Getting along without commodities

Near the end of chapter one, Marx contrasts the absurdly complex and roundabout system of capitalist commodity production with other ways to organise production, where products would not take the commodity form. These are some of the most illuminating passages in all of Capital regarding the possibility of a new society beyond capitalism.

Marx begins, tongue-in-cheek, by looking at the fictional case of Robinson Crusoe, who is producing for his own needs, using the resources available on his island. He must do a ‘little useful work of various sorts’ to satisfy his wants, but he knows that ‘his labour, whatever its form, is but different modes of human labour’. ‘All the relations of Robinson and the objects that form this wealth of his own creation are here so simple and clear as to be intelligible without exertion.' None of the objects of utility that Robinson creates would confront him as commodities, since there would be no need for any sort of exchange.
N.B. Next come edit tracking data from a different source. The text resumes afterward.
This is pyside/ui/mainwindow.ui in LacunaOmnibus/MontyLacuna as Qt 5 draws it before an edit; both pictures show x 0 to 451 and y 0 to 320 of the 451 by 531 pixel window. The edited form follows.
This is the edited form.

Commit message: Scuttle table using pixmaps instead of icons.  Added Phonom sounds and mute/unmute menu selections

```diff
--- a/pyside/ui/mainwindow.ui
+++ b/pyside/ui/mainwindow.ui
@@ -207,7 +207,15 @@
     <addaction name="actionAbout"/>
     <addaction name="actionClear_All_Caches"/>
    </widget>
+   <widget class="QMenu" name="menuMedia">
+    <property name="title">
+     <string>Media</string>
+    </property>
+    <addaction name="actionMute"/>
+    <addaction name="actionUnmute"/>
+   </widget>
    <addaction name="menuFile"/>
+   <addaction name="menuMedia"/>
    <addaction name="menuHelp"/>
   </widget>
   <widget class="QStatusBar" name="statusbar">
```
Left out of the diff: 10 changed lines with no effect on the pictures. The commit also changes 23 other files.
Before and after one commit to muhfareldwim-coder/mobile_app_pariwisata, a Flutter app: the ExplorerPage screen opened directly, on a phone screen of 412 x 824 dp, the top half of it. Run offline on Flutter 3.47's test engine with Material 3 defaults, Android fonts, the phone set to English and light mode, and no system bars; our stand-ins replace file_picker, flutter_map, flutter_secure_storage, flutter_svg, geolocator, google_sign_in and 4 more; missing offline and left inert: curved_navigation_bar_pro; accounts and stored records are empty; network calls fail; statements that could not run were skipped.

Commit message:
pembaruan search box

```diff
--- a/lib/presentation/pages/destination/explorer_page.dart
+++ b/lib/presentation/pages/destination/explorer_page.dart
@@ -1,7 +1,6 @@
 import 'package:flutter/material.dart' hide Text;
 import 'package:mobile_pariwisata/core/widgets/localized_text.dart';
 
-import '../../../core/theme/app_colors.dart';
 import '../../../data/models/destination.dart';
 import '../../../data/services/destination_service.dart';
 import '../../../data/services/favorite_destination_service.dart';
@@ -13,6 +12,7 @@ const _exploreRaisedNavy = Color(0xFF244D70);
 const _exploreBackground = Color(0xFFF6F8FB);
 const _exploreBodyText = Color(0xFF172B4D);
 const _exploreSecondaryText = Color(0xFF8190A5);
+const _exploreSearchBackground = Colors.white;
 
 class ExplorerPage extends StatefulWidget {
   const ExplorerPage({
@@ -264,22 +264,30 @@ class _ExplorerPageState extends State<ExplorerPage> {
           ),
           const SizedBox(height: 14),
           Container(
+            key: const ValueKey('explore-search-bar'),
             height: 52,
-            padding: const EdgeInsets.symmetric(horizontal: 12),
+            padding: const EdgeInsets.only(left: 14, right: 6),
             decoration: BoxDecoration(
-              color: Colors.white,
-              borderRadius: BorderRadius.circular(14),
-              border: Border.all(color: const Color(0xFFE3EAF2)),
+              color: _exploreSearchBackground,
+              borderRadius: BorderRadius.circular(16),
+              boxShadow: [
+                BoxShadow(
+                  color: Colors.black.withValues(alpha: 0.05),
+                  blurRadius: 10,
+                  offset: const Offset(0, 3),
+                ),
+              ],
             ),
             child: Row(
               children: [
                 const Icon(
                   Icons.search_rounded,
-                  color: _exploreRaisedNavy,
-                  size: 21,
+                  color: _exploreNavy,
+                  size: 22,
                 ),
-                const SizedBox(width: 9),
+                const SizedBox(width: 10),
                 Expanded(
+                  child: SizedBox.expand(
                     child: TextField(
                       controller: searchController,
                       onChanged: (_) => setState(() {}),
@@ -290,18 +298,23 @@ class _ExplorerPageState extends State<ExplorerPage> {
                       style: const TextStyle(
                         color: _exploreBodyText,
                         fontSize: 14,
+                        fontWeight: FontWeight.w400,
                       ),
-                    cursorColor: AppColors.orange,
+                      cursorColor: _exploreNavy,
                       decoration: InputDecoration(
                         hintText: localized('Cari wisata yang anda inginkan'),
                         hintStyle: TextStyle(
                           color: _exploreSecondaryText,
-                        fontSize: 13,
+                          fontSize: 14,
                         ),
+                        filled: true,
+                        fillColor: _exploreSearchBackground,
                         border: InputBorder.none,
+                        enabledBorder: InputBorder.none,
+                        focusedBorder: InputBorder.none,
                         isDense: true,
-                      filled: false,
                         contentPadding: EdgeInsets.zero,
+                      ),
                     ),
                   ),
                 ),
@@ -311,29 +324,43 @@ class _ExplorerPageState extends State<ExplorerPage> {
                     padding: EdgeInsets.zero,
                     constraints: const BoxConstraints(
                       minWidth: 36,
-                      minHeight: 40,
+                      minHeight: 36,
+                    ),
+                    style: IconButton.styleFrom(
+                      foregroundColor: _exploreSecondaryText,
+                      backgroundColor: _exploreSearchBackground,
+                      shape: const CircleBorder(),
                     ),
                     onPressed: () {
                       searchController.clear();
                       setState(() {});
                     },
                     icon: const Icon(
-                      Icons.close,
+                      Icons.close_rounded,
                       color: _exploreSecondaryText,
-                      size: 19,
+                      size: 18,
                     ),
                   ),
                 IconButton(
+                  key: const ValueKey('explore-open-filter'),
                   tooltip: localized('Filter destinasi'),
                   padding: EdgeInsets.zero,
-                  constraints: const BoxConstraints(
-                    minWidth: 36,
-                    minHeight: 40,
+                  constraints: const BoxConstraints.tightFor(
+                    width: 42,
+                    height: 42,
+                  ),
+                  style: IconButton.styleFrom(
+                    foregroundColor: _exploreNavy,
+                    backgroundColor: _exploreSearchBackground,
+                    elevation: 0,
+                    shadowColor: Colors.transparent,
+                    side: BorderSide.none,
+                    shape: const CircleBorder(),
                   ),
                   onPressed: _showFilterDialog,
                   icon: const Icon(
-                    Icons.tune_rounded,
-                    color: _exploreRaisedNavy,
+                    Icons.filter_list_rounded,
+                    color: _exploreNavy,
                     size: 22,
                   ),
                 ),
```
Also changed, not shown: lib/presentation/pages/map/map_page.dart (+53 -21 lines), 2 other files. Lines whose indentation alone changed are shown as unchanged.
The second example Marx raises is production in Europe in the Middle Ages. What ‘characterises the social relations of production’ here is ‘personal dependence’. That is, ‘instead of independent man, we find everyone dependent, serfs and lords, vassals and suzerains, laymen and clergy’. But precisely because these social relations of personal dependence exist from the outset and form the ‘ground-work of society’, Marx explains, ‘there is no necessity for labour and its products to assume a fantastic form different from their reality’; rather ‘they take the shape . . . of services in kind and payments in kind’. The social relations between the individuals engaged in production ‘are not disguised under the shape of social relations between the products of labour’.

In his next example, Marx looks at production in the case of ‘labour in common or directly associated labour’, taking as his example the ‘patriarchal industries of a peasant family’ that produces some articles for their home use’. ‘The labour-power of each individual . . . operates in this case merely as a definite portion of the whole labour-power of the family’, much like the example raised above of a family growing tomatoes in its garden. The aim of production is to meet the needs of the family members, rather than supply the market, so once again we are dealing with simple products or objects of utility—not commodities.

If we expand the case of Robinson or the family to a social scale, we have in essence the production relations in a new socialist world. This is what Marx sketches in his next example, where he describes an ‘association of free men’ who are ‘carrying on their work with the means of production in common’ so that the ‘labour-power of all the different individuals is consciously applied as the combined labour-power of the community’.

The only difference in the characteristics of labour in this society with the example of Robinson on his island, Marx explains, is that now everything is social instead of individual. One portion of what is produced would be ‘consumed by the members as means of subsistence’, while another portion would serve as ‘fresh means of production’ and thus remain social.

There is no need in this society for its members to confront each other as individual commodity producers or to first come into a relationship via exchange because they are already in a relationship from the outset as the common holders of the wealth and resources of society, much like the ties between family members in Marx’s earlier example. In socialism, therefore, the ‘social relations of the individual producers’ are ‘perfectly simple and intelligible’ and there is no need for commodities or money to exist.

Here we have only scratched the surface of how Marx’s analysis of capitalism can stimulate an understanding of the characteristics of socialism as a commodity- and money-free world. The better we understand the essential characteristics of capitalism and how they determine the social problems we face, the clearer will be our image of socialism as a realistic alternative and means to overcoming those problems. 

MIKE SCHAUERTE